So we get to tasting. We go through the youngest, blended bottlings first, the 3 year old Selection and 5 year Reserve, both lovely and exciting with their bright juicy pear and floral notes, with just enough time spent in oak to mellow the spirit (Domfrontais Calvados must age for 3 years before it earns the distinction of being called Calvados). These are the bottles that made me fall in love with Lemorton in the first place, the Selection in particular making exceptional cocktails. We taste through some of the older blends as well before moving to the single vintage bottlings.
These single vintages, made up only of Calvados from a single distillation, are where really special things happen. With these you get a sense not only of the true terroir of place, but a kind of sentimental terroir of time. Each of these bottles are of a very specific time and place, and are allowed to exist just as they are, each one different. With blended spirits, the goal is a kind of consistency, an end product in mind during the blending process. A single vintage spirit is simply allowed to be itself, good or bad, which is a very exciting thing. With the kind of emotional trust that a producer like Lemorton has earned, if one year’s vintage didn’t turn out to be especially good, forgiveness would be automatic. Didier and Martine are quite forward about which vintages excite them the most and which don’t as much. The early 1980’s, in particular 1980, are their personal favorites, demonstrating to them the greatest balance between the bright, floral fruit flavors, and oaked vanilla. I am eventually seduced by the 1969 vintage, a 49-year-old beauty that has amazingly retained a strong fruity presence, with the aroma and taste of baked pear and apple, almost like a pie with the long influence of the oak imparting vanilla and deep woody characteristics. Again, Objet D’amour, and again, sudden moment of surreal existential poignancy. I am deeply saddened to think that soon I won’t be able to taste this Calvados in my mouth anymore. So I avoid this fear by buying a bottle. Didier and Martine very kindly throw in a bottle of the Reserve and several handfuls of adorable little mini bottles. This is good shit, these are good people, and I am happy.
The word authentic is thrown around too much in the world of food and drink, and it may have lost much of its meaning. So I hesitate to say that I love Lemorton Calvados because it is authentic, but I will say that I love it because it is honest, just like the place it comes from. It’s easy to make something that can somehow check the box of authenticity, and over time what is and isn’t authentic can change. But this Calvados, and these people, and this place that begat both is wonderful in its honesty about what it is, who they are, and what it’s all about. It can’t be faked. There is no need for some marketing gimmick, and certainly no need for any added flavors or colors. It’s just good shit.

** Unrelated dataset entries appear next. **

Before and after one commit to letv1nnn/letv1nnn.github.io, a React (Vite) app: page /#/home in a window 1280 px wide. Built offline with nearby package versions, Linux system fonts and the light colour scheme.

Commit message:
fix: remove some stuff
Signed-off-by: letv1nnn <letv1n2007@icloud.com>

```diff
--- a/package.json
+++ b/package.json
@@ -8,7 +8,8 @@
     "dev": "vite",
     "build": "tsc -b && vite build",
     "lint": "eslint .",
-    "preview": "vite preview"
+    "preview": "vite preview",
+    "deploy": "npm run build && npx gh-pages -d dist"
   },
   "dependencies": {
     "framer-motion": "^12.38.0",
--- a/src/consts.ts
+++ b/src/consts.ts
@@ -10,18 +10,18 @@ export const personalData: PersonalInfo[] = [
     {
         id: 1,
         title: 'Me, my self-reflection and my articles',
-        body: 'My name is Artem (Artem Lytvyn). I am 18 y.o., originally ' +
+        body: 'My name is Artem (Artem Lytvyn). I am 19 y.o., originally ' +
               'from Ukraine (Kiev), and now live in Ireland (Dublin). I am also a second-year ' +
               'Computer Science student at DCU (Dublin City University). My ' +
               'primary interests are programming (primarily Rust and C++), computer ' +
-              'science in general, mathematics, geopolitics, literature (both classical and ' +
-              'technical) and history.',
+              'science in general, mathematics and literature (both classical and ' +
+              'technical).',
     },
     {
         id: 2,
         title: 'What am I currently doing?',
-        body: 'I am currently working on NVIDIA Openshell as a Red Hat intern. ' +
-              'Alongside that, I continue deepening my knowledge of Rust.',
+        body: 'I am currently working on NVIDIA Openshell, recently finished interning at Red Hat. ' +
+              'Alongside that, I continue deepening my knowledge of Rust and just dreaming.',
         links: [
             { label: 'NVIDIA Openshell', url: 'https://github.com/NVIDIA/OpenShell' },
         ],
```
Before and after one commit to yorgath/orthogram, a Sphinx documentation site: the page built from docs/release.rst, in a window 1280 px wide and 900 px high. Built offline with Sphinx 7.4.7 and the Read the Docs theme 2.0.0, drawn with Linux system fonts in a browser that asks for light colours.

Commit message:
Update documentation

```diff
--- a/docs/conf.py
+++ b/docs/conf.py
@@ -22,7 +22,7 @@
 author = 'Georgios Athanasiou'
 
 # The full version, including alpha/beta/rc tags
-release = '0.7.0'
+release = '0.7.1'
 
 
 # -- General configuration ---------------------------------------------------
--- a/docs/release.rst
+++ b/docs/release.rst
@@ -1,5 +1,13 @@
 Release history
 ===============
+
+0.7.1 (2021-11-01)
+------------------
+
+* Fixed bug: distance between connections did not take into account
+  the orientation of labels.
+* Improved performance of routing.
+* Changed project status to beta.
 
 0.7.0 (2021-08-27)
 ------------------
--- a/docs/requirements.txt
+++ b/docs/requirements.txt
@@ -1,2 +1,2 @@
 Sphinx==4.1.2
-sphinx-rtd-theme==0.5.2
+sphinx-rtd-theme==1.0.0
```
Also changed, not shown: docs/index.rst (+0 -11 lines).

In general, and especially with spirits, I only really want something if nobody has tried to sell it to me. It feels unholy to be sold something. So I won’t tell you to buy Lemorton Calvados. In fact, don’t buy it at all. I’ve just finished a bottle while writing this, and if I come in to the store tomorrow to find it’s all sold I’m gonna be pretty upset.
But of course, c’est la vie.